You may not have ever thought of this, but it’s something worth paying attention to. What do you do at the end of a row when it comes time to turn your work?

The crochet world has a few inconsistencies, and this is one of them. It’s rarely even mentioned in patterns, and it can make a huge difference in your edges! I’m not talking about whether you chain first and then turn, or turn and then chain.

I’m talking about the specific direction you actually turn your work over. If you’re right handed, and you’re working in rows (not rounds as in a circle), when you come to the end of a row, you’re on the left corner.

If you imagine your work as though you were holding a book, you can visualize it like this. You can turn the lower right corner of your “page”, keeping your working yarn and stitch stable, like the spine of the book.
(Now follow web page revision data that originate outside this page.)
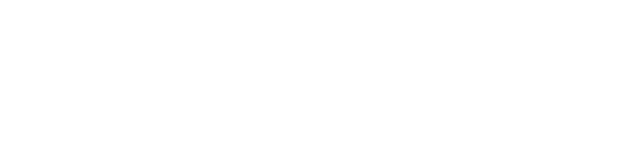
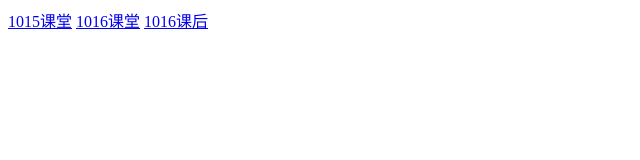
Before and after one commit to LiuNian594/lzh, a plain HTML site: page index.html in a window 1280 px wide. Shown: the whole page, without its empty margins (0-640 px from the left). Drawn offline with Linux system fonts and the light colour scheme.

Commit message:
小项目
课堂或课后作业

```diff
--- a/index.html
+++ b/index.html
@@ -7,6 +7,9 @@
     <title>Document</title>
 </head>
 <body>
-    <a href=""></a>
+    <a href="181015/D1015.html">1015课堂</a>
+    <a href="181016/D1016.html">1016课堂</a>
+    <a href="181016/D1016作业.html">1016课后</a>
+
 </body>
 </html>
```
When you do this, your working yarn wraps behind your work and keeps the yarn in the back where you typically are carrying it in your work. It also puts a little bit of tension on the outside of the stitch, which can help keep your edges flush and tight.

The other way is kind of flipping back a page in a book. You’re turning your work and bringing your working yarn to the front of your work. This also places some tension on the outside stitch, but might result it a bit of a bump. But, bumps can always be covered by a border, so you really have to figure out what feels more natural to you and what result you like.
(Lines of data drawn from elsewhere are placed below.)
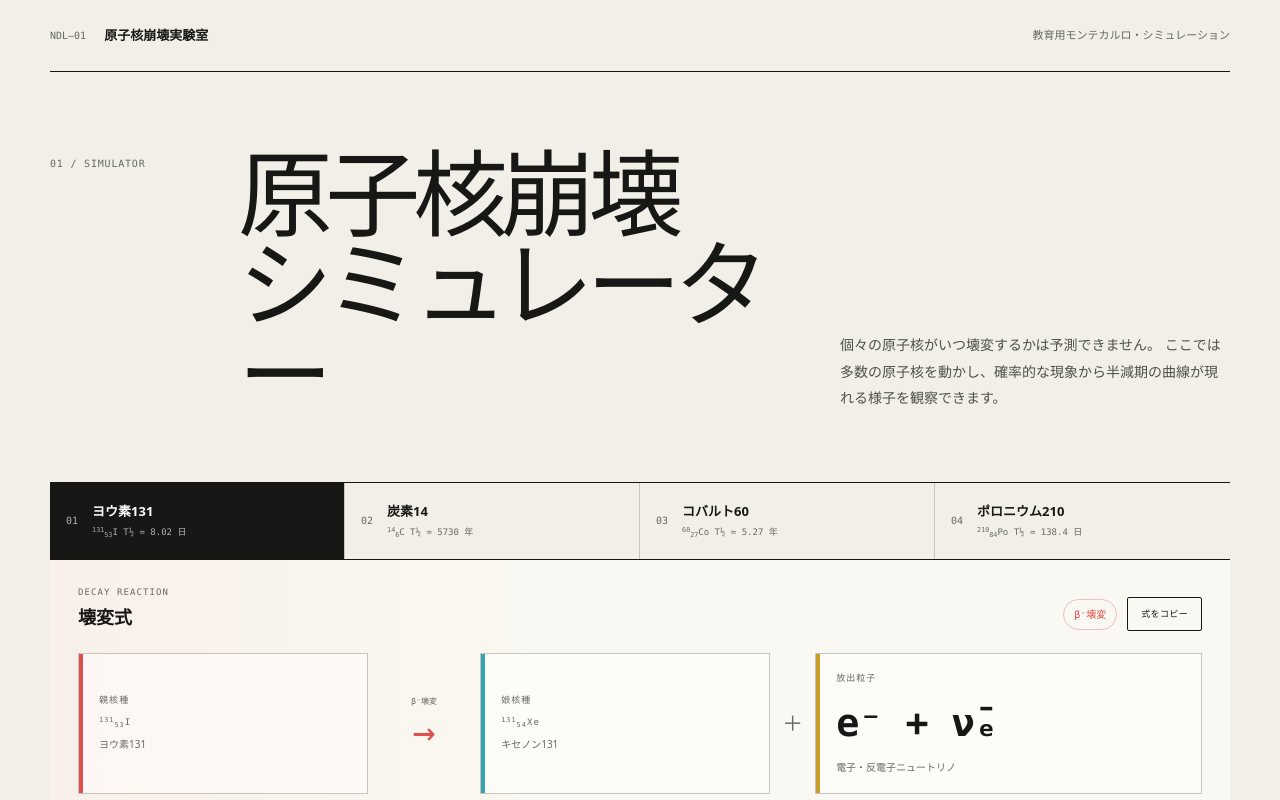
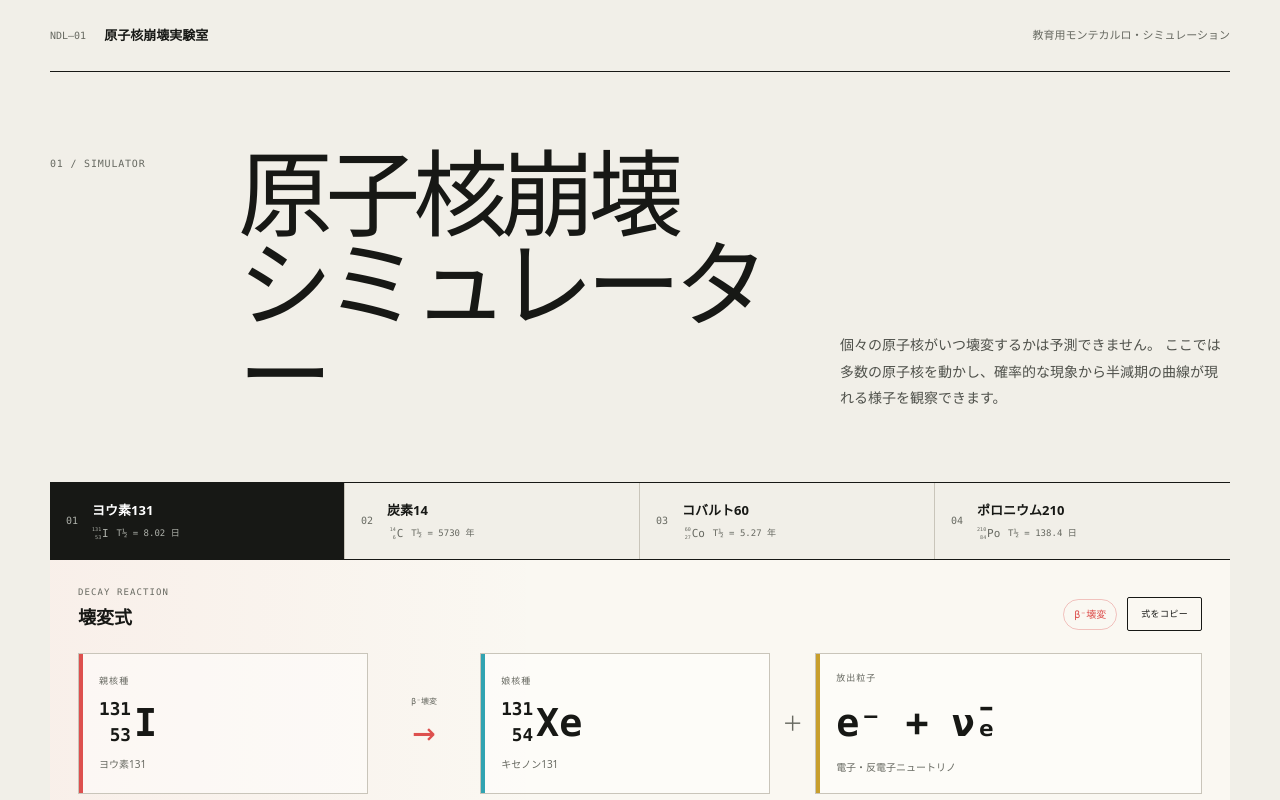
Before and after one commit to shymohn99/nuclear-decay-lab, a Next.js app: page / in a window 1280 px wide. Shown: the top 800 px of the page. Built offline with nearby package versions, Linux system fonts and the light colour scheme.

Commit message:
Style stacked nuclide notation

```diff
--- a/app/globals.css
+++ b/app/globals.css
@@ -180,6 +180,57 @@ footer {
   font-size: 9px;
 }
 
+.nuclide-symbol {
+  display: inline-grid;
+  width: max-content;
+  grid-template-columns: auto auto;
+  grid-template-rows: 1fr 1fr;
+  align-items: center;
+  color: currentColor;
+  font-family: var(--mono);
+  font-size: 1em;
+  line-height: 1;
+  vertical-align: middle;
+}
+
+.nuclide-indexes {
+  display: grid;
+  grid-column: 1;
+  grid-row: 1 / 3;
+  height: 1.38em;
+  grid-template-rows: 1fr 1fr;
+  align-items: center;
+  margin-right: 0.08em;
+  color: currentColor;
+  text-align: right;
+}
+
+.nuclide-indexes sup,
+.nuclide-indexes sub {
+  position: static;
+  align-self: center;
+  min-width: 1.75em;
+  margin: 0;
+  font-size: 0.46em;
+  line-height: 0.9;
+  text-align: right;
+  vertical-align: baseline;
+}
+
+.nuclide-element {
+  grid-column: 2;
+  grid-row: 1 / 3;
+  align-self: center;
+  color: currentColor;
+  font-size: 1em;
+  line-height: 1;
+}
+
+.nuclide-symbol-small {
+  margin-right: 0.22em;
+  font-size: 1.22em;
+}
+
 .equation-panel {
   display: grid;
   gap: 22px;
@@ -203,7 +254,7 @@ footer {
 }
 
 .equation-heading span,
-.reaction-species > span {
+.reaction-species > span:first-child {
   color: var(--muted);
   font-family: var(--mono);
   font-size: 9px;
@@ -297,6 +348,12 @@ footer a:focus-visible {
   white-space: nowrap;
 }
 
+.reaction-symbol {
+  color: var(--ink);
+  font-size: clamp(1.55rem, 3vw, 2.5rem);
+  font-weight: 600;
+}
+
 .reaction-species small {
   overflow: hidden;
   color: var(--muted);
@@ -332,14 +389,6 @@ footer a:focus-visible {
   color: var(--muted);
   font-size: 1.3rem;
   font-weight: 400;
-}
-
-.equation-plain {
-  margin: -6px 0 0;
-  color: var(--muted);
-  font-family: var(--mono);
-  font-size: 9px;
-  letter-spacing: 0.04em;
 }
 
 .simulator-grid {
@@ -475,10 +524,12 @@ footer a:focus-visible {
   transform: translate(-50%, -50%);
 }
 
-.field-readout span {
+.field-readout > span {
   font-family: var(--mono);
   font-size: 22px;
 }
+
+.nuclide-symbol-field { color: #f0f2ed; }
 
 .field-readout small {
   margin-top: 5px;
```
I personally prefer the first way. But I used to always do the second way until I checked for the differences. This picture shows how different my edge stitches look using both methods. It took some time and conscious remembering to change that habit, but I’m much happier with the results!

So, how do YOU turn your work?